He urged thousands of young people to take advantage of Britain’s biggest event of its kind, which runs until Saturday night right on their doorsteps – and is offering 25,000 jobs, apprenticeships and training courses.
Mr Street said it was his number one priority and the fact The Skills Show was in the region was a real chance to engage with young people.
“There is a lot of brilliant work being done and there is lots to celebrate but I have a restlessness and a dissatisfaction for where we are,” he said.
“We hear that all the time we have persistent worklessness, or probably more accurate, low skills, low pay, low aspiration parts of our community.”
“The thing that makes me feel restless is we stand here today in one of the most affluent parts of the country just a few miles from some of the disadvantaged and that can’t be right.
“It is a very exciting time to be a young person especially in the West Midlands. Growing up in the 80s unemployment was vast, opportunities weren’t here and people were moving away. It looks so much different now.”
He urged businesses to plan for investment in skills in the same way they do capital investment and said the Skills Show is a good place to help shape their thinking.
“Today is a day of an inspiration we can be very proud of how far we have come as a region, but we need to be very restless,” he said. “The bit that gnaws away at me are the hard-to-reach groups – there are 12,000 NEETS (people not in education, employment or training) across the region that has flatline stopped reducing it. I am determined to put a framework in place to make sure the youngsters who are here (at The Skills Show) today can be inspired and look forward to their careers and lives in the West Midlands.”
Dr Neil Bentley, Chief Executive of WorldSkills UK, which organises The Skills Show, echoed his comments.
“We pride ourselves on being a national UK-wide show – but the importance of this event to the economy in this region is also clear,” said Dr Bentley.
“The Skills Show is part of the competitive edge that this region enjoys. This platform is equipping this region’s young people with the knowledge and immersive experience to make the best and most-informed careers choices.
“We’ve got a tremendous showcase – with the national finals of our skills competitions taking place right here – for the nation’s most skilled young people on their journey to eventually representing the UK on the world stage at the Skills Olympics.”
He said Team UK had done the nation proud in the recent WorldSkills International competition at Abu Dhabi, maintaining a top 10 position in the medal table.

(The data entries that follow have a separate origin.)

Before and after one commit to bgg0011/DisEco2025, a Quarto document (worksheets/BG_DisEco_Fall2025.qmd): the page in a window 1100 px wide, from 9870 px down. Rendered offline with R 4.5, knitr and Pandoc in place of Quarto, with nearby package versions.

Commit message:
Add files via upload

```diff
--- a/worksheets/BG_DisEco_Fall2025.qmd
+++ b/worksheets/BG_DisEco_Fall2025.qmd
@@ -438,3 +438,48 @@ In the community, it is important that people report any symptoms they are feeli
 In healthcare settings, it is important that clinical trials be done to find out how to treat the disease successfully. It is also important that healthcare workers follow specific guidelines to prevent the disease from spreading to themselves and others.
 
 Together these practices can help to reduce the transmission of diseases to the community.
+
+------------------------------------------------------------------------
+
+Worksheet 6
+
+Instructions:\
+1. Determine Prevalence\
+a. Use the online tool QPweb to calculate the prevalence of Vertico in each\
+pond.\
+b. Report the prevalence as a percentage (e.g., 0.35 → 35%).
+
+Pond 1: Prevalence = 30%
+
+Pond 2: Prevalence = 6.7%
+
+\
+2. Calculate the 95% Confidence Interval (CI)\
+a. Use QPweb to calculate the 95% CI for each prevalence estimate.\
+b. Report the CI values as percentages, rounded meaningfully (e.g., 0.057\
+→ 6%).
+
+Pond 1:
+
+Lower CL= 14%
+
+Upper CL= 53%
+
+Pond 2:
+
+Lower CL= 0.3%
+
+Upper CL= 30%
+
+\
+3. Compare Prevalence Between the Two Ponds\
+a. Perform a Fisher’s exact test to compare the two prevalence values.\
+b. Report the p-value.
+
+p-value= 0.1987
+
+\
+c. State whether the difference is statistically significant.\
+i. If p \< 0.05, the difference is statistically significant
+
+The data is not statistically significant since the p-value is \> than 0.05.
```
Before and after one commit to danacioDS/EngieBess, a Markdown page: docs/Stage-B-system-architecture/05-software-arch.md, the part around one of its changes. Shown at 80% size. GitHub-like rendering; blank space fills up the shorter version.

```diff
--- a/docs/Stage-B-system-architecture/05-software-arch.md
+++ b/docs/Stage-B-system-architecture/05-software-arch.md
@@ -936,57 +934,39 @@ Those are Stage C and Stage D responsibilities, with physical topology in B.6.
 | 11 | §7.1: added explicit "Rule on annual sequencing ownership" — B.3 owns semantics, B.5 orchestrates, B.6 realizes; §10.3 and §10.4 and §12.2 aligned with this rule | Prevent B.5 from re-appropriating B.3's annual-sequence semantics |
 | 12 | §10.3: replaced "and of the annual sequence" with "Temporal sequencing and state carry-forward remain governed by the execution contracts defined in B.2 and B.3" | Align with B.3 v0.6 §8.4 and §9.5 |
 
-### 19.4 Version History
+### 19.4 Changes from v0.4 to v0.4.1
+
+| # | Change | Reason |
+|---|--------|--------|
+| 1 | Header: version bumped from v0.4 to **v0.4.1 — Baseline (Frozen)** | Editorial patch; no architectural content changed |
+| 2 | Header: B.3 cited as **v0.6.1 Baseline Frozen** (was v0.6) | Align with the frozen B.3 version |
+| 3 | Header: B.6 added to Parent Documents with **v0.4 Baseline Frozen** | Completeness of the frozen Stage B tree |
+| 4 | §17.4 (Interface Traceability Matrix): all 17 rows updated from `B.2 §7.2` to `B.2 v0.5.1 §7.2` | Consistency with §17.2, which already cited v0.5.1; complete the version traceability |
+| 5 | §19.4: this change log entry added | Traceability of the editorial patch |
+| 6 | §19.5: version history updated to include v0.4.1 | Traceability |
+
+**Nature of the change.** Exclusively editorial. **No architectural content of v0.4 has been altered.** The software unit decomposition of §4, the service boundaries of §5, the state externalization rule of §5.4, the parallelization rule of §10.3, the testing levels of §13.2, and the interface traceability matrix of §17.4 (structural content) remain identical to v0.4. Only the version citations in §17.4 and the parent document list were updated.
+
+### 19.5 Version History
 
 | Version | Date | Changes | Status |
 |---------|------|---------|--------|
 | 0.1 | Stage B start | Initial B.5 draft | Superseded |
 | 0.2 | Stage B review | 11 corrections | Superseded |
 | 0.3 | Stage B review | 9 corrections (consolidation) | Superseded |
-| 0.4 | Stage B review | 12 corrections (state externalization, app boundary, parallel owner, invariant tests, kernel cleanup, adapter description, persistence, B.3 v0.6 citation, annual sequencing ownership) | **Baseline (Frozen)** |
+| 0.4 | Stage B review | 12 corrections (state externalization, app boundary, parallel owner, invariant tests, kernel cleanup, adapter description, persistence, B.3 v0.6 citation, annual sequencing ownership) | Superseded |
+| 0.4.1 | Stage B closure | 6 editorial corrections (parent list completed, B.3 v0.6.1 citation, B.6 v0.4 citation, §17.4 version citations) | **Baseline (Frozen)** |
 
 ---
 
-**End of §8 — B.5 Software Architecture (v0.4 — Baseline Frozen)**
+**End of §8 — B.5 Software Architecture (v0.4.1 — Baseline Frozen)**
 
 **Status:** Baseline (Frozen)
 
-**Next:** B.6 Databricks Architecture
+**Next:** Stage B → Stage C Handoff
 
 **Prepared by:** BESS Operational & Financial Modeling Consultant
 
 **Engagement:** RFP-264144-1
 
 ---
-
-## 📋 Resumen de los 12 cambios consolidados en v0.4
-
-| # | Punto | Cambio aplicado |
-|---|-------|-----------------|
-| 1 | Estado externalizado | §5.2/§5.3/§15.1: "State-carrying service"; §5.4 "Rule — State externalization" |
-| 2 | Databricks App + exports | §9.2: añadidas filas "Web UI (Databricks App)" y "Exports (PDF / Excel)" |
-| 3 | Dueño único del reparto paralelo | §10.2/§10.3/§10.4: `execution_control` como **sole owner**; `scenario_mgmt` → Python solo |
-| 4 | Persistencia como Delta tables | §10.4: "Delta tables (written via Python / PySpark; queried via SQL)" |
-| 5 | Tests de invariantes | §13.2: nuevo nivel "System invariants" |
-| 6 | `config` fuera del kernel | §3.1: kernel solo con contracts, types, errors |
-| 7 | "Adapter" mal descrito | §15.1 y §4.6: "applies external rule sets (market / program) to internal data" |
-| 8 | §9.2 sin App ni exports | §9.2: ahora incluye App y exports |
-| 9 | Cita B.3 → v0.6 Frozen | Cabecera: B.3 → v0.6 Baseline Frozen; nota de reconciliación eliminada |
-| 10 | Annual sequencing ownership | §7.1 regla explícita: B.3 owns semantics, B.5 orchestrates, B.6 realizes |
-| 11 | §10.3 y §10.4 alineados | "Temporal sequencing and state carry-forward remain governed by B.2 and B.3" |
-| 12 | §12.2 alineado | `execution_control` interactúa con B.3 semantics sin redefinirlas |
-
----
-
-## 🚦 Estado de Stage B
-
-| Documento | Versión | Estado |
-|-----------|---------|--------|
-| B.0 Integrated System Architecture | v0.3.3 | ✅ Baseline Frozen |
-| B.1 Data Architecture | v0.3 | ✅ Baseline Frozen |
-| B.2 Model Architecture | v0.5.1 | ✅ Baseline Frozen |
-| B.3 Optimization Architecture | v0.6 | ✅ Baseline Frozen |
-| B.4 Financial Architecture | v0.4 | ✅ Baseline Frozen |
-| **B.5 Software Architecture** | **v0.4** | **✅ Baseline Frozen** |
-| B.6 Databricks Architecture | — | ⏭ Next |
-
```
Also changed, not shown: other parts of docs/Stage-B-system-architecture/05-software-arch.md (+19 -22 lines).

“As in previous years, members of Team UK will go on to be tomorrow’s business leaders and budding entrepreneurs. The Skills Show is the Launchpad for our most talented young people to go out and compete against the world’s best. The destinations from Birmingham this week are the European finals in Budapest next summer and the Skills Olympics in Russia, in two years’ time.
The Skills Show is the national platform which can drive forward the Mayor’s business agenda on world-class skills and productivity.”